analysis of data taken from the human hand. You will learn how
to make bar graphs from the statistics you collect. The many people
in our world with two recessive genes for hitchhiker's
thumb are able to bend the distal joint of that digit. They can
bend their thumbs at an angle of 45 degrees or more. This is called
hyperextension of the thumb. People who carry either one allele
or two alleles for a thumb that is straight, or close to being
straight, are said to express the dominant gene.
- 1- thumb
- 1- metric ruler, mm and cm
- 2- graphs
- By using the picture below, measure your thumb in millimeters
from joint 2 to the tip of your finger. Do not include the measurement
of your fingernail.
- Record whether or not you have a hitchhiker's thumb
on the chart on the second page of this exercise.
- Record your measurement in millimeters in column A if you have
a hitchhiker's thumb and in column B if you have a straight
- Record the measurements of your classmates' thumbs on

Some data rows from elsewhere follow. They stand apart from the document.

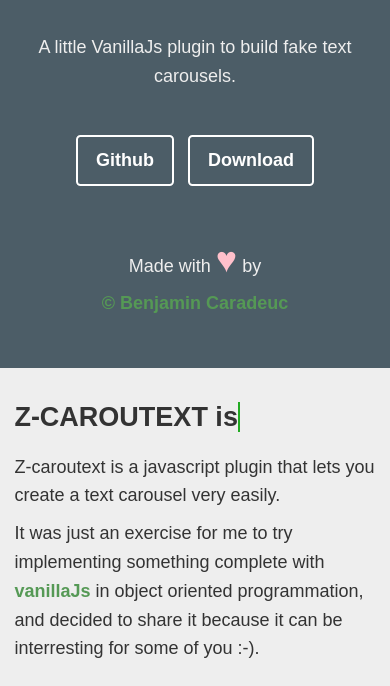
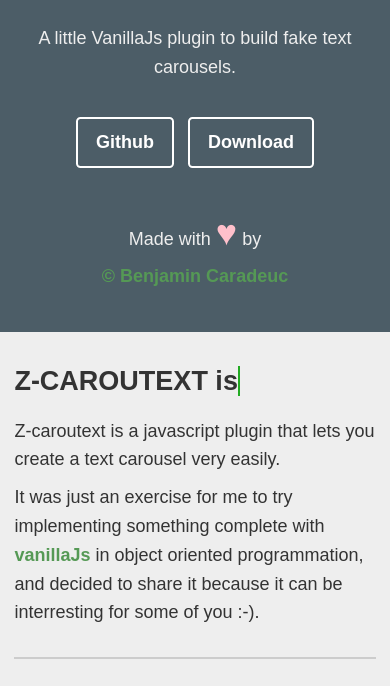
Before and after one commit to benavern/z-caroutext, a plain HTML site: page index.html in a window 390 px wide. Shown: the part 112-798 px from the top of the page. Drawn offline with Linux system fonts and the light colour scheme.

Commit message:
better layout for medium screens on the demo page

```diff
--- a/css/style.css
+++ b/css/style.css
@@ -54,7 +54,7 @@ section.sidebar{
 
 .sidebar p{
 
-	margin:4rem 0;
+	margin:3rem 0;
 
 }
 
@@ -252,7 +252,7 @@ hr{
 
 	.sidebar p{
 
-		margin:2rem 0;
+		margin:1.5rem 0;
 
 	}
 
```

the remaining part of this chart and determine average or mean
for A and an average or mean for B.
- Copy the graph picture provided to your graph paper, graph

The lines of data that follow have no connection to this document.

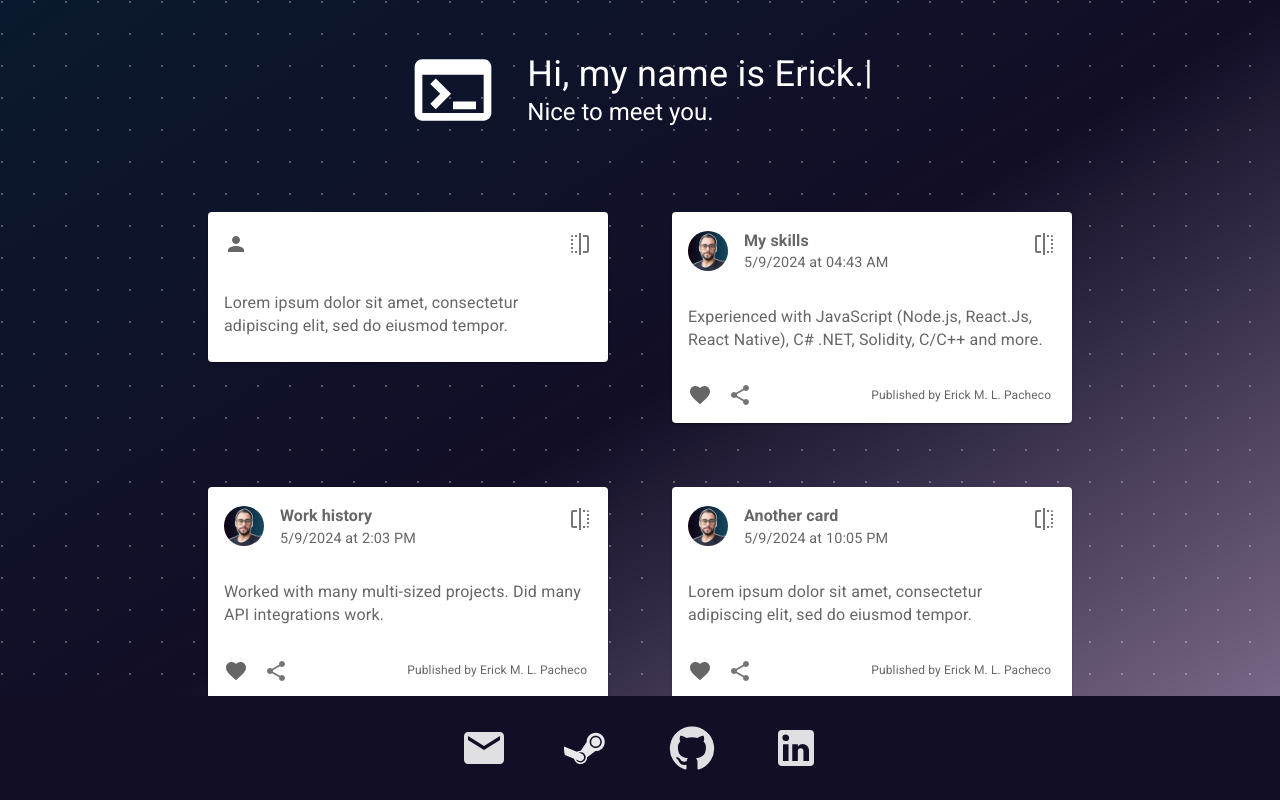
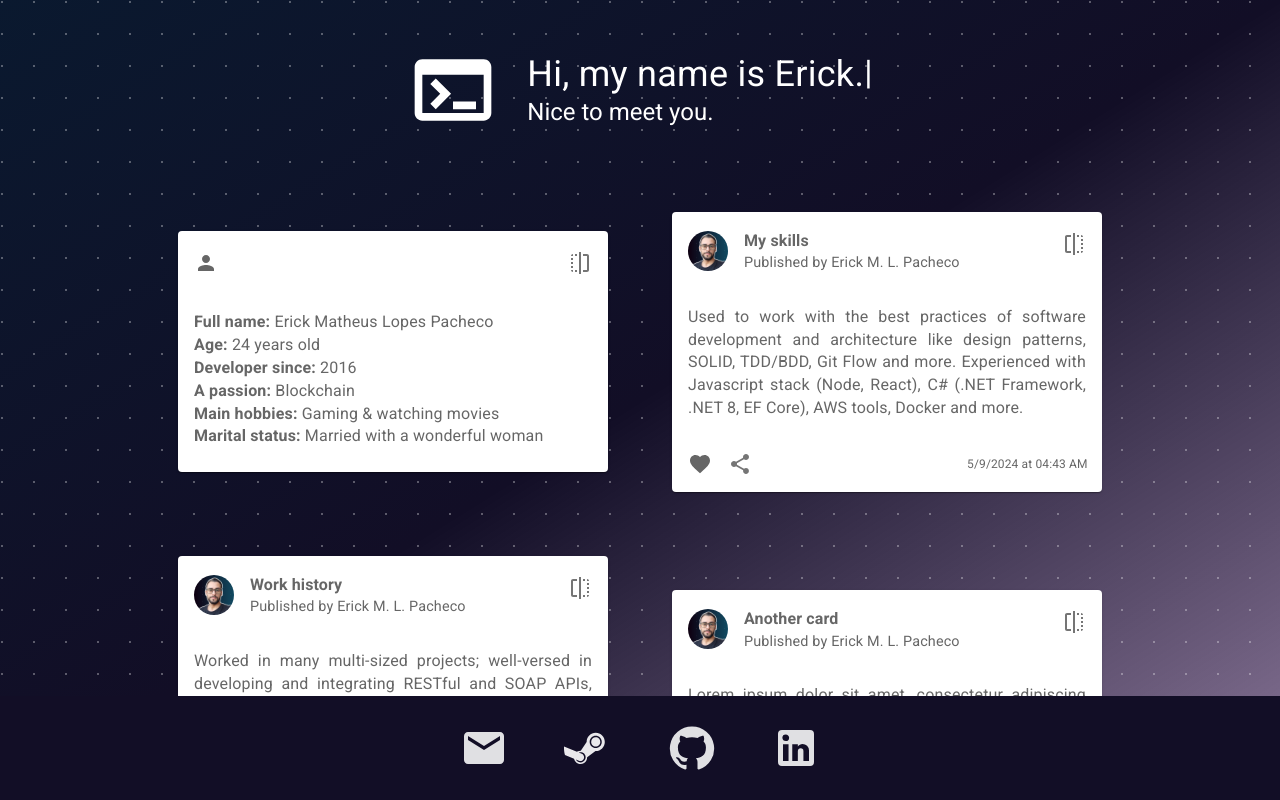
Before and after one commit to rckmath/rckmath.github.io, a React (Vite) app: page / in a window 1280 px wide. Both pictures are taken after a click on the button 580 px from the left and 244 px from the top of the page. Shown: the top 800 px of the page. Built offline with nearby package versions, Linux system fonts and the light colour scheme.

Commit message:
feat: added "about me" and "my skills" section; fixed minor layout bugs

```diff
--- a/src/App.css
+++ b/src/App.css
@@ -14,7 +14,7 @@ body {
   background-repeat: repeat;
   background-size: 32px 32px;
   background-color: transparent;
-  background-image: radial-gradient(circle at 2px 2px, #ffffff50 1px, transparent 0);
+  background-image: radial-gradient(circle at 2px 2px, #ffffff50 0.75px, transparent 0);
 }
 
 main {
--- a/src/components/LabeledLinearProgress/LabeledLinearProgress.jsx
+++ b/src/components/LabeledLinearProgress/LabeledLinearProgress.jsx
@@ -1,4 +1,5 @@
 import React, { useCallback } from "react";
+import { useMediaQuery } from 'react-responsive';
 
 import { styled } from "@mui/material/styles";
 import { Typography, Grid } from "@mui/material";
@@ -17,6 +18,8 @@ const BorderLinearProgress = styled(LinearProgress)(({ theme, progressColor }) =
 }));
 
 const LabeledLinearProgress = ({ value, label, labelPos = "end" }) => {
+  const isMobile = useMediaQuery({ maxWidth: 767 });
+
   const interpolateColor = useCallback((color1, color2, factor = 0.5) => {
     const result = color1
       .slice(1)
@@ -63,23 +66,23 @@ const LabeledLinearProgress = ({ value, label, labelPos = "end" }) => {
         return interpolateColor(lower.color, upper.color, rangePct);
       }
     }
-    return "#008000"; // Should not be reached, unless pct is 100
+    return "#005700"; // Should not be reached, unless pct is 100
   }, []);
 
   return (
     <Grid container sx={{ width: "100%", alignItems: "center" }}>
       {labelPos === "start" && (
-        <Grid xs={3}>
-          <Typography variant="body2" color="text.secondary">
+        <Grid xs={4} md={3}>
+          <Typography variant="body2" color="text.secondary" fontSize="inherit" lineHeight={isMobile ? "1.53rem" : "1.22rem"}>
             {label}
           </Typography>
         </Grid>
       )}
-      <Grid xs={9}>
+      <Grid xs={8} md={9}>
         <BorderLinearProgress variant="determinate" value={value} progressColor={getProgressColor(value)} />
       </Grid>
       {labelPos === "end" && (
-        <Grid sx={4}>
+        <Grid sx={4} md={3}>
           <Typography variant="body2" color="text.secondary">
             {label}
           </Typography>
--- a/src/components/MainCard/Cards.jsx
+++ b/src/components/MainCard/Cards.jsx
@@ -1,21 +1,39 @@
 import React, { Fragment } from "react";
 
 import { Typography, Box } from "@mui/material";
-
 import CodeIcon from "@mui/icons-material/Code";
 import PersonIcon from "@mui/icons-material/Person";
 import ConstructionIcon from "@mui/icons-material/Construction";
+
+import { getAge } from "../../utils";
+import LabeledLinearProgress from "../LabeledLinearProgress/LabeledLinearProgress";
 
 export const Cards = (isMobile) => ({
   "About me": {
     backContent: (
       <Fragment>
         <Typography variant="body2" color="text.secondary" fontSize="inherit">
-          Lorem ipsum dolor sit amet, consectetur adipiscing elit, sed do eiusmod tempor.
+          <b>Full name:</b> Erick Matheus Lopes Pacheco
+        </Typography>
+        <Typography variant="body2" color="text.secondary" fontSize="inherit">
+          <b>Age:</b> {getAge()} years old
+        </Typography>
+        <Typography variant="body2" color="text.secondary" fontSize="inherit">
+          <b>Developer since:</b> 2016
+        </Typography>
+        <Typography variant="body2" color="text.secondary" fontSize="inherit">
+          <b>A passion:</b> Blockchain
+        </Typography>
+        <Typography variant="body2" color="text.secondary" fontSize="inherit">
+          <b>Main hobbies:</b> Gaming & watching movies
+        </Typography>
+        <Typography variant="body2" color="text.secondary" fontSize="inherit">
+          <b>Marital status:</b> Married with a wonderful woman
         </Typography>
       </Fragment>
     ),
-    frontContent: "Passionate full-stack developer with a knack for innovation and discovering things.",
+    frontContent:
+      "Graduate software engineer, passionate full-stack developer with +4 years of experience and a knack for innovation and discovering new technologies. Eager to specialize in Blockchain, Web3, and smart contracts development over the next three years.",
     icon: (
       <Box component="div" color="text.secondary" fontSize={isMobile ? "1.75rem" : "1.5rem"} sx={{ display: "flex" }}>
         <PersonIcon fontSize="inherit" />
@@ -25,12 +43,19 @@ export const Cards = (isMobile) => ({
   "My skills": {
     backContent: (
       <Fragment>
-        <Typography variant="body2" color="text.secondary" fontSize="inherit">
-          Lorem ipsum dolor sit amet, consectetur adipiscing elit, sed do eiusmod tempor.
-        </Typography>
+        <LabeledLinearProgress value={71} label="React.js" labelPos="start" />
+        <LabeledLinearProgress value={64} label="React Native" labelPos="start" />
+        <LabeledLinearProgress value={83} label="Node.js" labelPos="start" />
+        <LabeledLinearProgress value={52} label="C# .NET" labelPos="start" />
+        <LabeledLinearProgress value={31} label="C/C++" labelPos="start" />
+        <LabeledLinearProgress value={17} label="Solidity" labelPos="start" />
+        <LabeledLinearProgress value={37} label="Docker" labelPos="start" />
+        <LabeledLinearProgress value={47} label="AWS" labelPos="start" />
+        <LabeledLinearProgress value={60} label="SQL" labelPos="start" />
       </Fragment>
     ),
-    frontContent: "Experienced with JavaScript (Node.js, React.Js, React Native), C# .NET, Solidity, C/C++ and more.",
+    frontContent:
+      "Used to work with the best practices of software development and architecture like design patterns, SOLID, TDD/BDD, Git Flow and more. Experienced with Javascript stack (Node, React), C# (.NET Framework, .NET 8, EF Core), AWS tools, Docker and more.",
     icon: (
       <Box component="div" color="text.secondary" fontSize={isMobile ? "1.75rem" : "1.5rem"} sx={{ display: "flex" }}>
         <CodeIcon fontSize="inherit" />
@@ -45,7 +70,8 @@ export const Cards = (isMobile) => ({
         </Typography>
       </Fragment>
     ),
-    frontContent: "Worked with many multi-sized projects. Did many API integrations work.",
+    frontContent:
+      "Worked in many multi-sized projects; well-versed in developing and integrating RESTful and SOAP APIs, especially using JavaScript and .NET. Experienced with many projects, front-end development and in providing infrastructure (DevOps) support.",
     icon: (
       <Box component="div" color="text.secondary" fontSize={isMobile ? "1.75rem" : "1.5rem"} sx={{ display: "flex" }}>
         <ConstructionIcon fontSize="inherit" />
--- a/src/components/MainCard/MainCard.jsx
+++ b/src/components/MainCard/MainCard.jsx
@@ -59,7 +59,7 @@ const MainCard = ({ title, headerIcon, setExpandPicture, backContent = "", front
 
   return (
     <Box component="div" sx={{ perspective: "1000px" }}>
-      <FlippingCard flip={flipped} sx={{ width: isMobile ? 345 : 400, fontSize: isMobile ? "1.1rem" : "1rem" }}>
+      <FlippingCard flip={flipped} sx={{ width: isMobile ? 345 : 430, fontSize: isMobile ? "1.1rem" : "1rem" }}>
         {!flipped && (
           <Fragment>
             <CardHeader
@@ -88,12 +88,12 @@ const MainCard = ({ title, headerIcon, setExpandPicture, backContent = "", front
               }
               subheader={
                 <Typography variant="body2" color="text.secondary" fontSize="0.9rem">
-                  {`${today} at ${time}`}
+                  Published by Erick M. L. Pacheco
                 </Typography>
               }
             />
-            <CardContent sx={{ backfaceVisibility: "hidden" }}>
-              <Typography variant="body2" color="text.secondary" fontSize="inherit">
+            <CardContent>
+              <Typography variant="body2" color="text.secondary" fontSize="inherit" align="justify">
                 {frontContent}
               </Typography>
             </CardContent>
@@ -109,8 +109,11 @@ const MainCard = ({ title, headerIcon, setExpandPicture, backContent = "", front
               <IconButton aria-label="share" size={isMobile ? "large" : "medium"}>
                 <ShareIcon fontSize="inherit" />
               </IconButton>
-              <Typography variant="body2" sx={{ fontSize: "0.75rem", color: "text.secondary", ml: "auto", mr: "1vw" }}>
-                Published by Erick M. L. Pacheco
+              <Typography
+                variant="body2"
+                sx={{ fontSize: "0.75rem", color: "text.secondary", ml: "auto", mr: isMobile ? "2.75vw" : "0.5dvw" }}
+              >
+                {`${today} at ${time}`}
               </Typography>
             </CardActions>
           </Fragment>
@@ -132,13 +135,7 @@ const MainCard = ({ title, headerIcon, setExpandPicture, backContent = "", front
                 </FlipCardButton>
               }
             />
-            <CardContent
-              sx={{
-                backfaceVisibility: "hidden",
-                transformStyle: "preserve-3d",
-                transform: !flipped ? "scaleX(1)" : "scaleX(-1)",
-              }}
-            >
+            <CardContent sx={{ transformStyle: "preserve-3d", transform: !flipped ? "scaleX(1)" : "scaleX(-1)" }}>
               {backContent}
             </CardContent>
           </Fragment>
--- a/src/pages/Home.jsx
+++ b/src/pages/Home.jsx
@@ -23,8 +23,9 @@ const Home = () => {
         gap={isMobile ? 4 : 8}
         sx={{
           marginTop: "3vh",
-          alignItems: "flex-start",
+          alignItems: "center",
           justifyContent: "center",
+          transition: "all 0.5s ease",
           paddingX: isMobile ? 1 : isBigScreen ? 7 : 5,
           paddingY: isMobile ? 1 : isBigScreen ? 7 : 5,
         }}
--- a/src/utils/generators.js
+++ b/src/utils/generators.js
@@ -1,3 +1,6 @@
+const myBirthDate = "2000-03-16";
+const yearInMs = 3.15576e10;
+
 export const generateRandomTime = () => {
   const hrs = Math.round(Math.random() * 24);
   const mins = Math.round(Math.random() * 60);
@@ -14,3 +17,5 @@ export const generateRandomTime = () => {
     ? String(hFormat + hrs + ":" + mFormat + mins + " " + amPm)
     : String(hFormat + (hrs - 12) + ":" + mFormat + mins + " " + amPm);
 };
+
+export const getAge = () => Math.floor((new Date() - new Date(myBirthDate).getTime()) / yearInMs);
--- a/src/utils/index.js
+++ b/src/utils/index.js
@@ -1,3 +1,3 @@
-import { generateRandomTime } from "./generators";
+import { generateRandomTime, getAge } from "./generators";
 
-export { generateRandomTime };
+export { generateRandomTime, getAge };
```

the length of the thumb in mm on the Y axis, and record your class
data using a bar graph. Do only two columns in your graph, column
A and column B, hitchhiker's thumb and non-hitchhiker's
- Add the hitchhiker's thumb data from all of the classes
(chart 2) and find the average. Do the same with the straight
- Make a second bar graph with your two averages from #6 above.
of a Thumb
(You should use this picture to determine what to measure)
- Picture of a Hitchhiking Thumb
- CHART AND GRAPH
- Do you have hitchhiker's thumb? Circle your answer: YES NO
- If you have a hitchhiker's thumb, put your results in column A, and if not, put your results in column B. Add your fellow classmates to the remaining part of the chart.
- CHARTS FOR ALL OTHER BIOLOGY CLASSES:
- Record the data of other biology classes in the chart below.
- Put the hitchhiker's thumb trait on the left side of column A and the non hitchhiker's thumb trait on the right side of column A.
- For each additional biology class, record the data in columns B, C, D, and E just like you did in number 2 above.
KEY TO THE CAHRT BELOW:
- Column A = class 1
- Column B = class 2
- Column C = class 3
- Analysis Of Data
For a simple exercise (without formal statistical analysis), a
variation may be considered significant if you have at least a
20 percentage point or higher variation for hitchhiker's
thumb. To calculate this, you may use the following formula:
- ( 1- B/A) x 100 = % difference in mm
A = mm average x no. of people (hitchhiker's
B = mm average x no. of people (no hitchhiker's thumb)
For those who would like to consider statistically significant
differences use a t test which considers sample size. This
will allow you to calculate whether there is a significant
difference between your samples.
- Using the Formula
- Calculate the % difference for your class (graph) and record
your answer here.
- Calculate the % difference from the additional biology classes
(2nd graph) and record your answer here.
- Did the additional biology classes have a significant variation
for having a longer hitchhiker's thumb? (Circle: YES
NO.) If yes, how much?
- Did having more people randomly involved make a difference
in your results? (Circle YES NO.) How did you know this?
- Summarize what you have learned in this exercise about percent
differences in the average or mean of data. Write at least one
- Further Studies (Using
the data available)
- Determine the mean, medium, mode, range, and standard deviation.
- Demonstrate the Hardy-Weinberg Equilibrium.
- Randomly select 100 students on your campus and compare this data with the data taken in this exercise.